1. A simple canopy model was developed for Scots Pine (Pinus sylvestris L.) and applied to a transect of six meteorological stations in Europe. The model accounts for possible genetic adaptation of phenology of photosynthesis to the local climate and to decreases of gas exchange owing to drought.
2. Simulations accounting for adaptation of phenology to the local climate differed up to 20% from simulations using the same phenology parameter values for all locations.
3. A temperature increase of 3°C and a doubling of the CO2 concentration, while adjusting the photosynthesis parameters to give approximately the observed changed photosynthesis of +30%, also increased the length of the growing season by 23–42%. Combination of increases in the rate of photosynthesis and the length of the growing season resulted in increases of yearly Gross Primary Productivity (GPP) from 72 to 101%. Increases in transpiration were smaller.
4. A decrease of the precipitation by 25% reduced this increase to 54–64%.

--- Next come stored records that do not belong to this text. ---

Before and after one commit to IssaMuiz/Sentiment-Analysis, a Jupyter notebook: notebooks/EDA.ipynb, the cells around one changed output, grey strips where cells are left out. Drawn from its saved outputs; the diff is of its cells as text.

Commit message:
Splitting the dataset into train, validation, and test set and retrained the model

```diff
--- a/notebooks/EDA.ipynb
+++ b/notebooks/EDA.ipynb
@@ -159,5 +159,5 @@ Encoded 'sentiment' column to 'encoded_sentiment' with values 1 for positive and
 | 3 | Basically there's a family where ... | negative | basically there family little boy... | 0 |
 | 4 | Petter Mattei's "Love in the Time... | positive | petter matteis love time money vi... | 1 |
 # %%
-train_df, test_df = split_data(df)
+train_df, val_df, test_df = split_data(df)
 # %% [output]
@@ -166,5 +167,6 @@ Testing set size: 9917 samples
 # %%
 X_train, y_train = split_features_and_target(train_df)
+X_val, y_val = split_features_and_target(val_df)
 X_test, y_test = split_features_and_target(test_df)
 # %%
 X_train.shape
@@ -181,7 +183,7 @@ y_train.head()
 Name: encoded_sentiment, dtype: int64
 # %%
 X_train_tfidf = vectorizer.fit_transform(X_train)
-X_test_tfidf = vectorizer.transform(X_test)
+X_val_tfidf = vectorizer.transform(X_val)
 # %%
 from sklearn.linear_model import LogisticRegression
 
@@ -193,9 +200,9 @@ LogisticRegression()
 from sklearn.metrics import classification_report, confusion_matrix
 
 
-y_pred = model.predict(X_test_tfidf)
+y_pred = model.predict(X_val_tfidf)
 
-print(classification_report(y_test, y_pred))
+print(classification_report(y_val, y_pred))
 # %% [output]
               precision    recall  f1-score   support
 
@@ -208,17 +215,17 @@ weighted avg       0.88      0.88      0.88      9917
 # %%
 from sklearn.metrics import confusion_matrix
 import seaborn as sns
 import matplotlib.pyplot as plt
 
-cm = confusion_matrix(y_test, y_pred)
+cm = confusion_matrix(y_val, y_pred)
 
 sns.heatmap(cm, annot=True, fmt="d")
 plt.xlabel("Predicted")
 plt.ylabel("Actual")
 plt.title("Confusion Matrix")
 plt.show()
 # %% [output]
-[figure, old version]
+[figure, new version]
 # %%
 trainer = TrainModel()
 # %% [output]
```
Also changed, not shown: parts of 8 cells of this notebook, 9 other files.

5. The relative magnitude of the simulated increases in GPP was similar for locations representing boreal, temperate and mediterranean climates.